Revision comparison data:

= = = = = = =

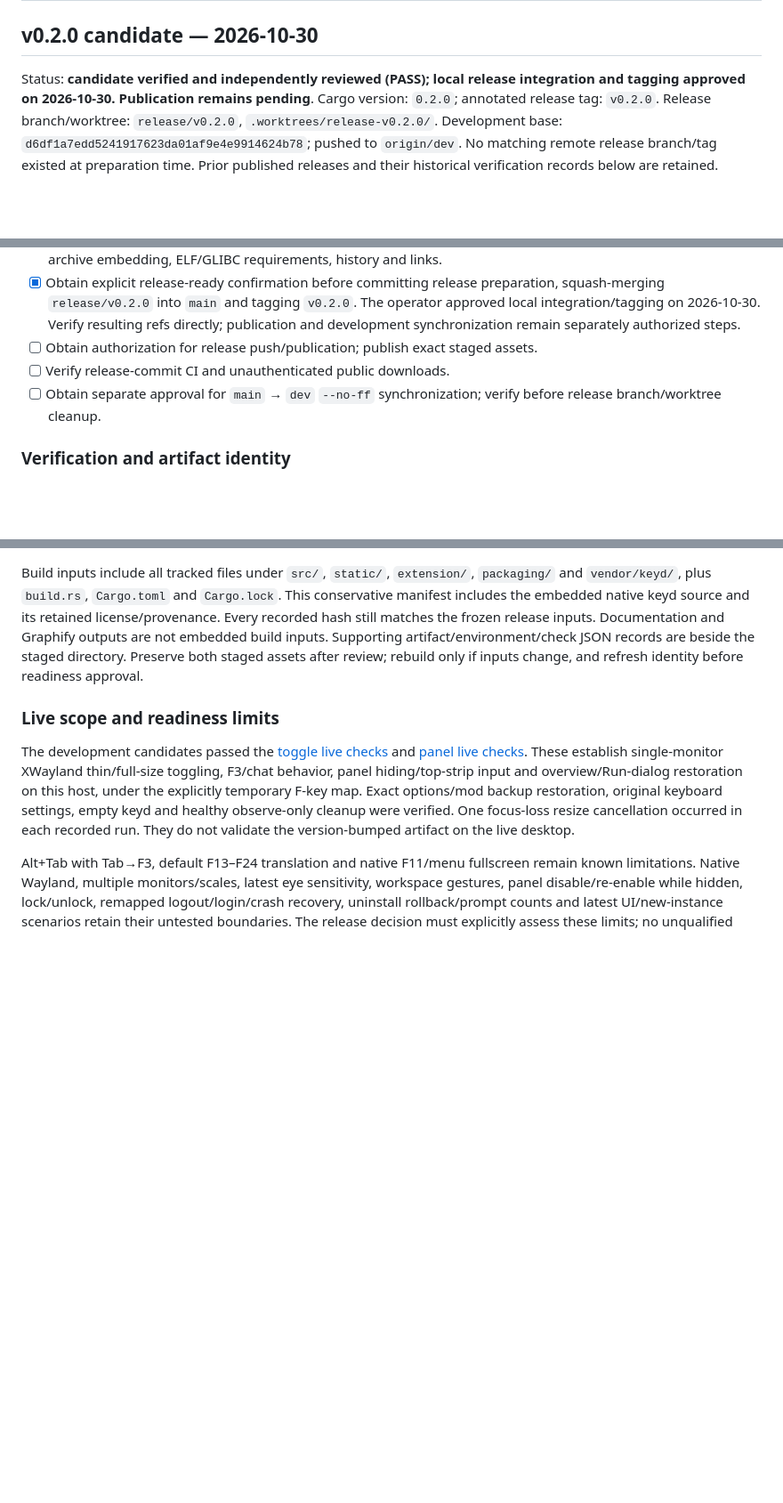
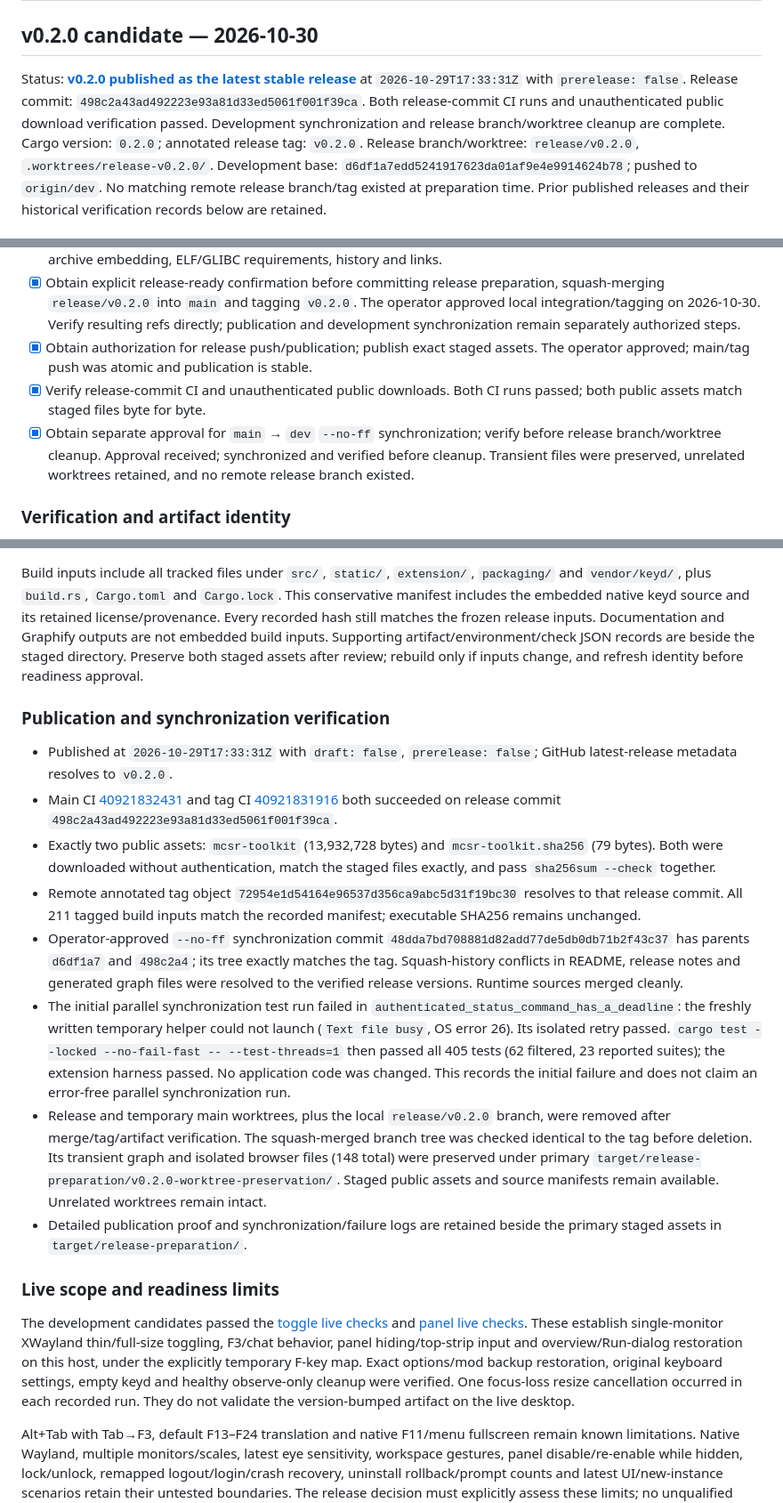
Before and after one commit to Undecember/mcsr, a Markdown page: docs/rust-release-checklist.md, 3 parts joined by grey strips. Shown at 89% size. Drawn GitHub-style; blank space fills up the shorter version.

```diff
--- a/docs/rust-release-checklist.md
+++ b/docs/rust-release-checklist.md
@@ -2,9 +2,12 @@
 
 ## v0.2.0 candidate — 2026-10-30
 
-Status: **candidate verified and independently reviewed (PASS); local release
-integration and tagging approved on 2026-10-30. Publication remains pending**.
-Cargo version: `0.2.0`; annotated release tag: `v0.2.0`.
+Status: **[v0.2.0 published as the latest stable release](https://github.com/Undecember/mcsr/releases/tag/v0.2.0)**
+at `2026-10-29T17:33:31Z` with `prerelease: false`. Release commit:
+`498c2a43ad492223e93a81d33ed5061f001f39ca`. Both release-commit CI runs and
+unauthenticated public download verification passed. Development synchronization
+and release branch/worktree cleanup are complete. Cargo version: `0.2.0`;
+annotated release tag: `v0.2.0`.
 Release branch/worktree: `release/v0.2.0`, `.worktrees/release-v0.2.0/`.
 Development base: `d6df1a7edd5241917623da01af9e4e9914624b78`; pushed to `origin/dev`.
 No matching remote release branch/tag existed at preparation time. Prior
@@ -32,10 +35,12 @@ remain the reviewed development versions. See [candidate release notes](rust-rel
   squash-merging `release/v0.2.0` into `main` and tagging `v0.2.0`. The operator
   approved local integration/tagging on 2026-10-30. Verify resulting refs directly;
   publication and development synchronization remain separately authorized steps.
-- [ ] Obtain authorization for release push/publication; publish exact staged assets.
-- [ ] Verify release-commit CI and unauthenticated public downloads.
-- [ ] Obtain separate approval for `main` → `dev` `--no-ff` synchronization;
-  verify before release branch/worktree cleanup.
+- [x] Obtain authorization for release push/publication; publish exact staged assets. The operator approved; main/tag push was atomic and publication is stable.
+- [x] Verify release-commit CI and unauthenticated public downloads. Both CI runs passed; both public assets match staged files byte for byte.
+- [x] Obtain separate approval for `main` → `dev` `--no-ff` synchronization;
+  verify before release branch/worktree cleanup. Approval received; synchronized
+  and verified before cleanup. Transient files were preserved, unrelated
+  worktrees retained, and no remote release branch existed.
 
 ### Verification and artifact identity
 
@@ -94,6 +99,40 @@ release inputs. Documentation and Graphify outputs are not embedded build
 inputs. Supporting artifact/environment/check JSON records are beside the
 staged directory. Preserve both staged assets after review; rebuild only if
 inputs change, and refresh identity before readiness approval.
+
+### Publication and synchronization verification
+
+- Published at `2026-10-29T17:33:31Z` with `draft: false`,
+  `prerelease: false`; GitHub latest-release metadata resolves to `v0.2.0`.
+- Main CI [40921832431](https://github.com/Undecember/mcsr/actions/runs/40921832431)
+  and tag CI [40921831916](https://github.com/Undecember/mcsr/actions/runs/40921831916)
+  both succeeded on release commit `498c2a43ad492223e93a81d33ed5061f001f39ca`.
+- Exactly two public assets: `mcsr-toolkit` (13,932,728 bytes) and
+  `mcsr-toolkit.sha256` (79 bytes). Both were downloaded without authentication,
+  match the staged files exactly, and pass `sha256sum --check` together.
+- Remote annotated tag object `72954e1d54164e96537d356ca9abc5d31f19bc30`
+  resolves to that release commit. All 211 tagged build inputs match the
+  recorded manifest; executable SHA256 remains unchanged.
+- Operator-approved `--no-ff` synchronization commit
+  `48dda7bd708881d82add77de5db0db71b2f43c37` has parents `d6df1a7` and
+  `498c2a4`; its tree exactly matches the tag. Squash-history conflicts in
+  README, release notes and generated graph files were resolved to the verified
+  release versions. Runtime sources merged cleanly.
+- The initial parallel synchronization test run failed in
+  `authenticated_status_command_has_a_deadline`: the freshly written temporary
+  helper could not launch (`Text file busy`, OS error 26). Its isolated retry
+  passed. `cargo test --locked --no-fail-fast -- --test-threads=1` then passed
+  all 405 tests (62 filtered, 23 reported suites); the extension harness passed.
+  No application code was changed. This records the initial failure and does
+  not claim an error-free parallel synchronization run.
+- Release and temporary main worktrees, plus the local `release/v0.2.0` branch,
+  were removed after merge/tag/artifact verification. The squash-merged branch
+  tree was checked identical to the tag before deletion. Its transient graph
+  and isolated browser files (148 total) were preserved under primary
+  `target/release-preparation/v0.2.0-worktree-preservation/`. Staged public assets
+  and source manifests remain available. Unrelated worktrees remain intact.
+- Detailed publication proof and synchronization/failure logs are retained
+  beside the primary staged assets in `target/release-preparation/`.
 
 ### Live scope and readiness limits
 
```
Also changed, not shown: README.md (+2 -2 lines), docs/rust-release-notes.md (+13 -8 lines).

= = = = = = =

**Requirement**
Write every entry out again exactly, images omitted.

**Exercise response**
Before and after one commit to Undecember/mcsr, a Markdown page: docs/rust-release-checklist.md, 3 parts joined by grey strips. Shown at 89% size. Drawn GitHub-style; blank space fills up the shorter version.

```diff
--- a/docs/rust-release-checklist.md
+++ b/docs/rust-release-checklist.md
@@ -2,9 +2,12 @@
 
 ## v0.2.0 candidate — 2026-10-30
 
-Status: **candidate verified and independently reviewed (PASS); local release
-integration and tagging approved on 2026-10-30. Publication remains pending**.
-Cargo version: `0.2.0`; annotated release tag: `v0.2.0`.
+Status: **[v0.2.0 published as the latest stable release](https://github.com/Undecember/mcsr/releases/tag/v0.2.0)**
+at `2026-10-29T17:33:31Z` with `prerelease: false`. Release commit:
+`498c2a43ad492223e93a81d33ed5061f001f39ca`. Both release-commit CI runs and
+unauthenticated public download verification passed. Development synchronization
+and release branch/worktree cleanup are complete. Cargo version: `0.2.0`;
+annotated release tag: `v0.2.0`.
 Release branch/worktree: `release/v0.2.0`, `.worktrees/release-v0.2.0/`.
 Development base: `d6df1a7edd5241917623da01af9e4e9914624b78`; pushed to `origin/dev`.
 No matching remote release branch/tag existed at preparation time. Prior
@@ -32,10 +35,12 @@ remain the reviewed development versions. See [candidate release notes](rust-rel
   squash-merging `release/v0.2.0` into `main` and tagging `v0.2.0`. The operator
   approved local integration/tagging on 2026-10-30. Verify resulting refs directly;
   publication and development synchronization remain separately authorized steps.
-- [ ] Obtain authorization for release push/publication; publish exact staged assets.
-- [ ] Verify release-commit CI and unauthenticated public downloads.
-- [ ] Obtain separate approval for `main` → `dev` `--no-ff` synchronization;
-  verify before release branch/worktree cleanup.
+- [x] Obtain authorization for release push/publication; publish exact staged assets. The operator approved; main/tag push was atomic and publication is stable.
+- [x] Verify release-commit CI and unauthenticated public downloads. Both CI runs passed; both public assets match staged files byte for byte.
+- [x] Obtain separate approval for `main` → `dev` `--no-ff` synchronization;
+  verify before release branch/worktree cleanup. Approval received; synchronized
+  and verified before cleanup. Transient files were preserved, unrelated
+  worktrees retained, and no remote release branch existed.
 
 ### Verification and artifact identity
 
@@ -94,6 +99,40 @@ release inputs. Documentation and Graphify outputs are not embedded build
 inputs. Supporting artifact/environment/check JSON records are beside the
 staged directory. Preserve both staged assets after review; rebuild only if
 inputs change, and refresh identity before readiness approval.
+
+### Publication and synchronization verification
+
+- Published at `2026-10-29T17:33:31Z` with `draft: false`,
+  `prerelease: false`; GitHub latest-release metadata resolves to `v0.2.0`.
+- Main CI [40921832431](https://github.com/Undecember/mcsr/actions/runs/40921832431)
+  and tag CI [40921831916](https://github.com/Undecember/mcsr/actions/runs/40921831916)
+  both succeeded on release commit `498c2a43ad492223e93a81d33ed5061f001f39ca`.
+- Exactly two public assets: `mcsr-toolkit` (13,932,728 bytes) and
+  `mcsr-toolkit.sha256` (79 bytes). Both were downloaded without authentication,
+  match the staged files exactly, and pass `sha256sum --check` together.
+- Remote annotated tag object `72954e1d54164e96537d356ca9abc5d31f19bc30`
+  resolves to that release commit. All 211 tagged build inputs match the
+  recorded manifest; executable SHA256 remains unchanged.
+- Operator-approved `--no-ff` synchronization commit
+  `48dda7bd708881d82add77de5db0db71b2f43c37` has parents `d6df1a7` and
+  `498c2a4`; its tree exactly matches the tag. Squash-history conflicts in
+  README, release notes and generated graph files were resolved to the verified
+  release versions. Runtime sources merged cleanly.
+- The initial parallel synchronization test run failed in
+  `authenticated_status_command_has_a_deadline`: the freshly written temporary
+  helper could not launch (`Text file busy`, OS error 26). Its isolated retry
+  passed. `cargo test --locked --no-fail-fast -- --test-threads=1` then passed
+  all 405 tests (62 filtered, 23 reported suites); the extension harness passed.
+  No application code was changed. This records the initial failure and does
+  not claim an error-free parallel synchronization run.
+- Release and temporary main worktrees, plus the local `release/v0.2.0` branch,
+  were removed after merge/tag/artifact verification. The squash-merged branch
+  tree was checked identical to the tag before deletion. Its transient graph
+  and isolated browser files (148 total) were preserved under primary
+  `target/release-preparation/v0.2.0-worktree-preservation/`. Staged public assets
+  and source manifests remain available. Unrelated worktrees remain intact.
+- Detailed publication proof and synchronization/failure logs are retained
+  beside the primary staged assets in `target/release-preparation/`.
 
 ### Live scope and readiness limits
 
```
Also changed, not shown: README.md (+2 -2 lines), docs/rust-release-notes.md (+13 -8 lines).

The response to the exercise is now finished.